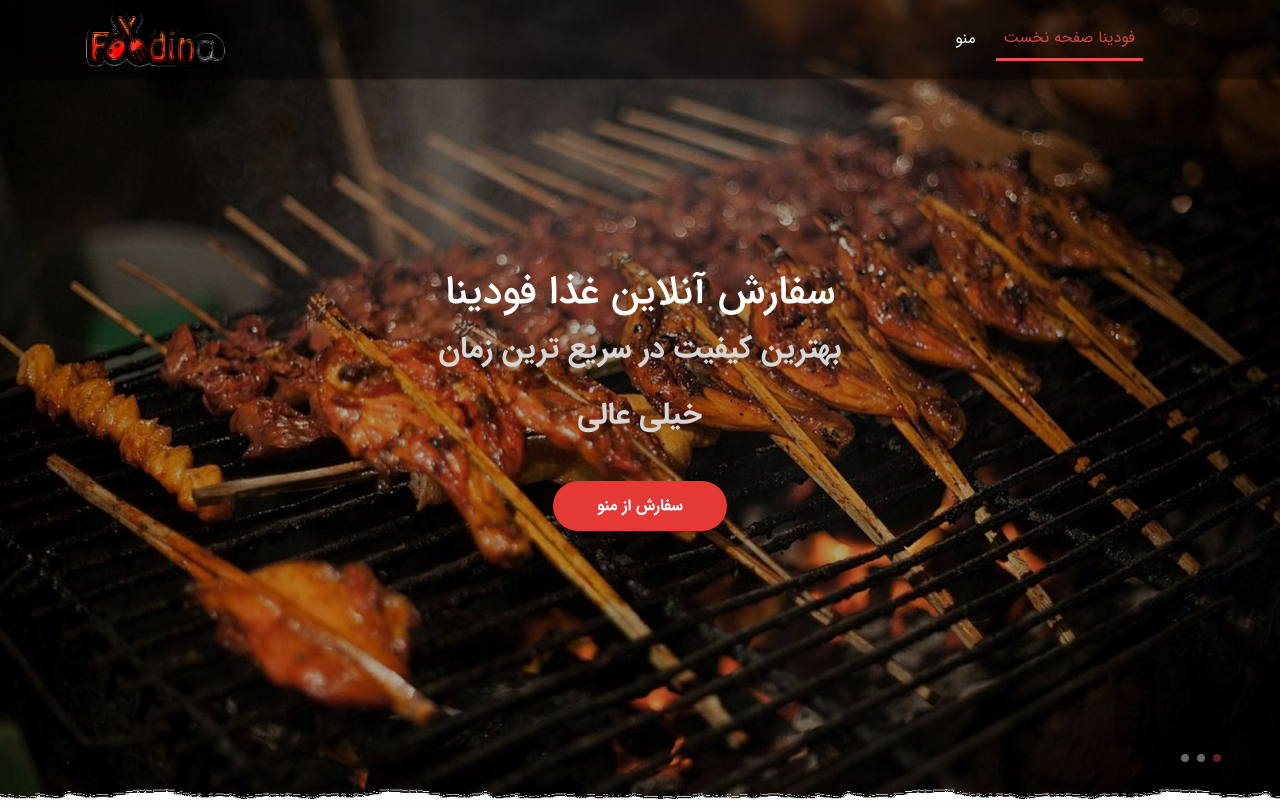
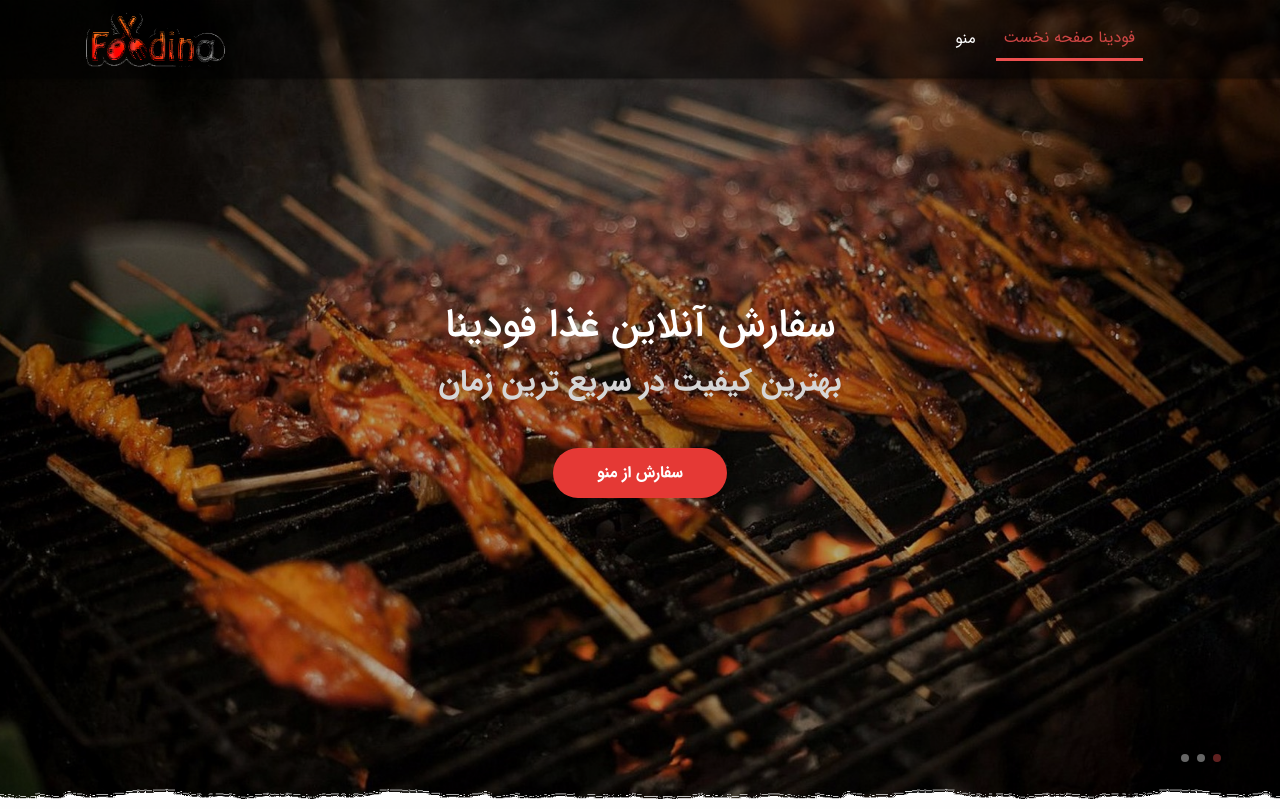
Before and after one commit to 1mohammad/foodina, a PHP site: page / in a window 1280 px wide. Shown: the top 809 px of the page. Run offline with PHP 8.4, Linux system fonts and the light colour scheme.

Commit message:
A change

```diff
--- a/index.php
+++ b/index.php
@@ -82,7 +82,6 @@
         <div class="OSliderContent">
             <h1 class="title">سفارش آنلاین غذا فودینا</h1>
             <p class="desc"> بهترین کیفیت در سریع ترین زمان</p>
-            <p class="desc"> خیلی عالی</p>
             <div class="btns mt-4">
                 <a href="./menu" class="menu">
                     <span> سفارش از منو </span>
```
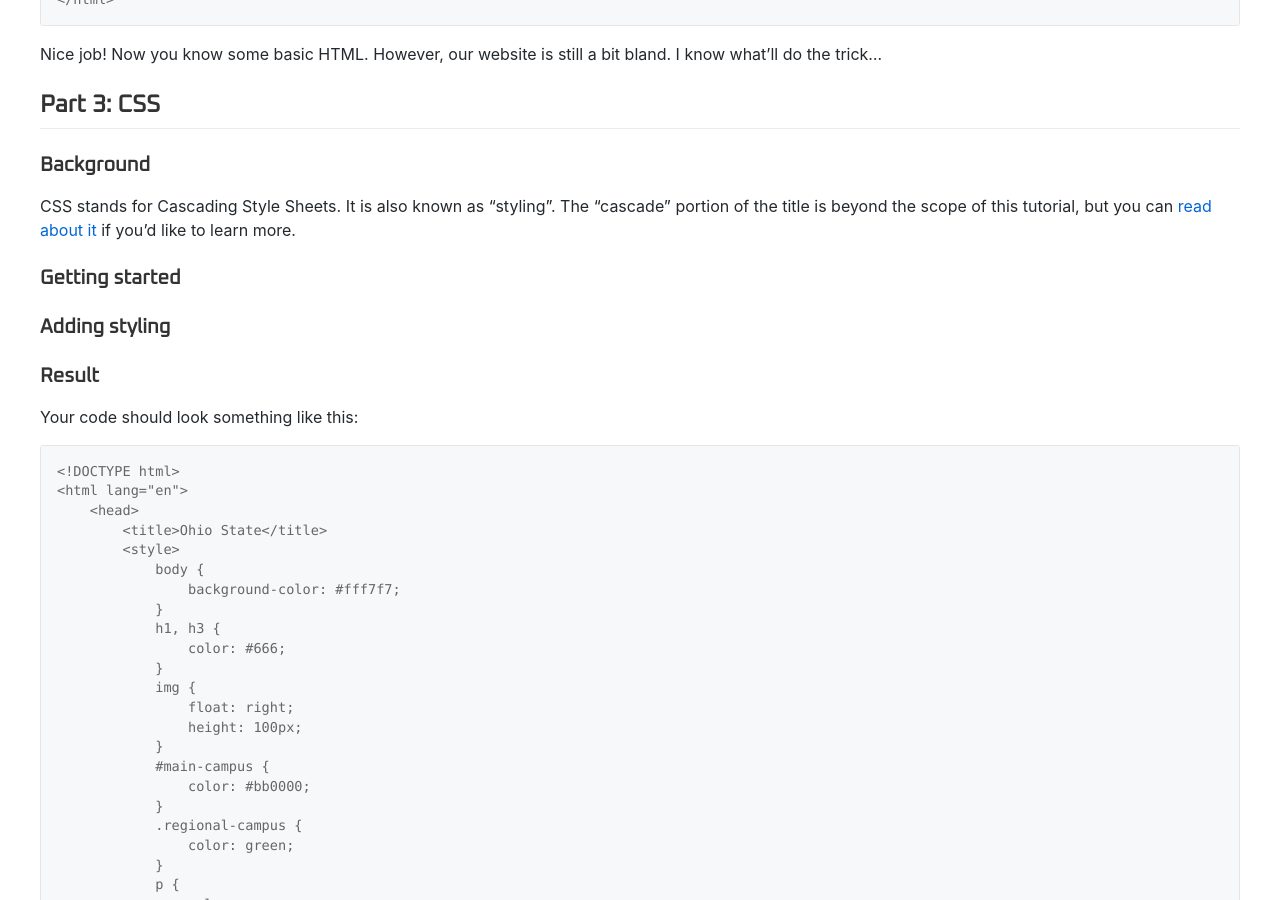
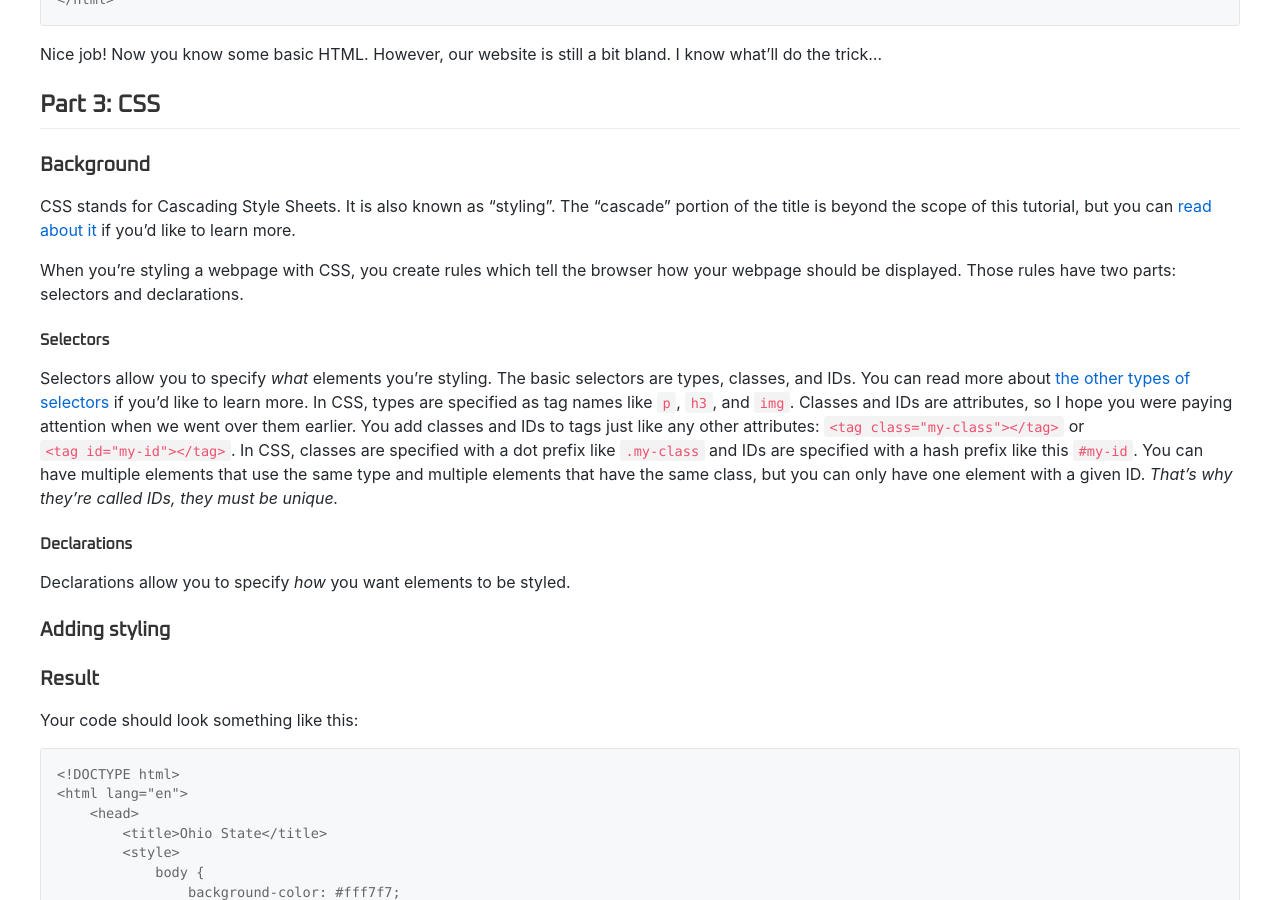
Before and after one commit to Code4Community/Code4Community.github.io, a Jekyll site: the page built from tutorials/html-css-tutorial.md, in a window 1280 px wide and 900 px high, scrolled down 7642 px. Built offline with Jekyll 4.4.1, drawn with Linux system fonts in a browser that asks for light colours; nearby versions of some CDN libraries.

Commit message:
Explain CSS selectors

```diff
--- a/tutorials/html-css-tutorial.md
+++ b/tutorials/html-css-tutorial.md
@@ -145,8 +145,13 @@ Nice job! Now you know some basic HTML. However, our website is still a bit blan
 ### Background
 CSS stands for Cascading Style Sheets. It is also known as "styling". The "cascade" portion of the title is beyond the scope of this tutorial, but you can [read about it](https://developer.mozilla.org/en-US/docs/Web/CSS/Cascade) if you'd like to learn more.
 
-### Getting started
+When you're styling a webpage with CSS, you create rules which tell the browser how your webpage should be displayed. Those rules have two parts: selectors and declarations.
 
+#### Selectors
+Selectors allow you to specify *what* elements you're styling. The basic selectors are types, classes, and IDs. You can read more about [the other types of selectors](https://developer.mozilla.org/en-US/docs/Web/CSS/CSS_Selectors) if you'd like to learn more. In CSS, types are specified as tag names like `p`, `h3`, and `img`. Classes and IDs are attributes, so I hope you were paying attention when we went over them earlier. You add classes and IDs to tags just like any other attributes: `<tag class="my-class"></tag>` or `<tag id="my-id"></tag>`. In CSS, classes are specified with a dot prefix like `.my-class` and IDs are specified with a hash prefix like this `#my-id`. You can have multiple elements that use the same type and multiple elements that have the same class, but you can only have one element with a given ID. *That's why they're called IDs, they must be unique.*
+
+#### Declarations
+Declarations allow you to specify *how* you want elements to be styled.
 
 ### Adding styling
 
```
-*-
**PROBLEM REQUIREMENTS:** In the copy, no pictures should appear; the records themselves must be repeated exactly.

**ANSWER TO THIS EXERCISE:**
Before and after one commit to 1mohammad/foodina, a PHP site: page / in a window 1280 px wide. Shown: the top 809 px of the page. Run offline with PHP 8.4, Linux system fonts and the light colour scheme.

Commit message:
A change

```diff
--- a/index.php
+++ b/index.php
@@ -82,7 +82,6 @@
         <div class="OSliderContent">
             <h1 class="title">سفارش آنلاین غذا فودینا</h1>
             <p class="desc"> بهترین کیفیت در سریع ترین زمان</p>
-            <p class="desc"> خیلی عالی</p>
             <div class="btns mt-4">
                 <a href="./menu" class="menu">
                     <span> سفارش از منو </span>
```
Before and after one commit to Code4Community/Code4Community.github.io, a Jekyll site: the page built from tutorials/html-css-tutorial.md, in a window 1280 px wide and 900 px high, scrolled down 7642 px. Built offline with Jekyll 4.4.1, drawn with Linux system fonts in a browser that asks for light colours; nearby versions of some CDN libraries.

Commit message:
Explain CSS selectors

```diff
--- a/tutorials/html-css-tutorial.md
+++ b/tutorials/html-css-tutorial.md
@@ -145,8 +145,13 @@ Nice job! Now you know some basic HTML. However, our website is still a bit blan
 ### Background
 CSS stands for Cascading Style Sheets. It is also known as "styling". The "cascade" portion of the title is beyond the scope of this tutorial, but you can [read about it](https://developer.mozilla.org/en-US/docs/Web/CSS/Cascade) if you'd like to learn more.
 
-### Getting started
+When you're styling a webpage with CSS, you create rules which tell the browser how your webpage should be displayed. Those rules have two parts: selectors and declarations.
 
+#### Selectors
+Selectors allow you to specify *what* elements you're styling. The basic selectors are types, classes, and IDs. You can read more about [the other types of selectors](https://developer.mozilla.org/en-US/docs/Web/CSS/CSS_Selectors) if you'd like to learn more. In CSS, types are specified as tag names like `p`, `h3`, and `img`. Classes and IDs are attributes, so I hope you were paying attention when we went over them earlier. You add classes and IDs to tags just like any other attributes: `<tag class="my-class"></tag>` or `<tag id="my-id"></tag>`. In CSS, classes are specified with a dot prefix like `.my-class` and IDs are specified with a hash prefix like this `#my-id`. You can have multiple elements that use the same type and multiple elements that have the same class, but you can only have one element with a given ID. *That's why they're called IDs, they must be unique.*
+
+#### Declarations
+Declarations allow you to specify *how* you want elements to be styled.
 
 ### Adding styling
 
```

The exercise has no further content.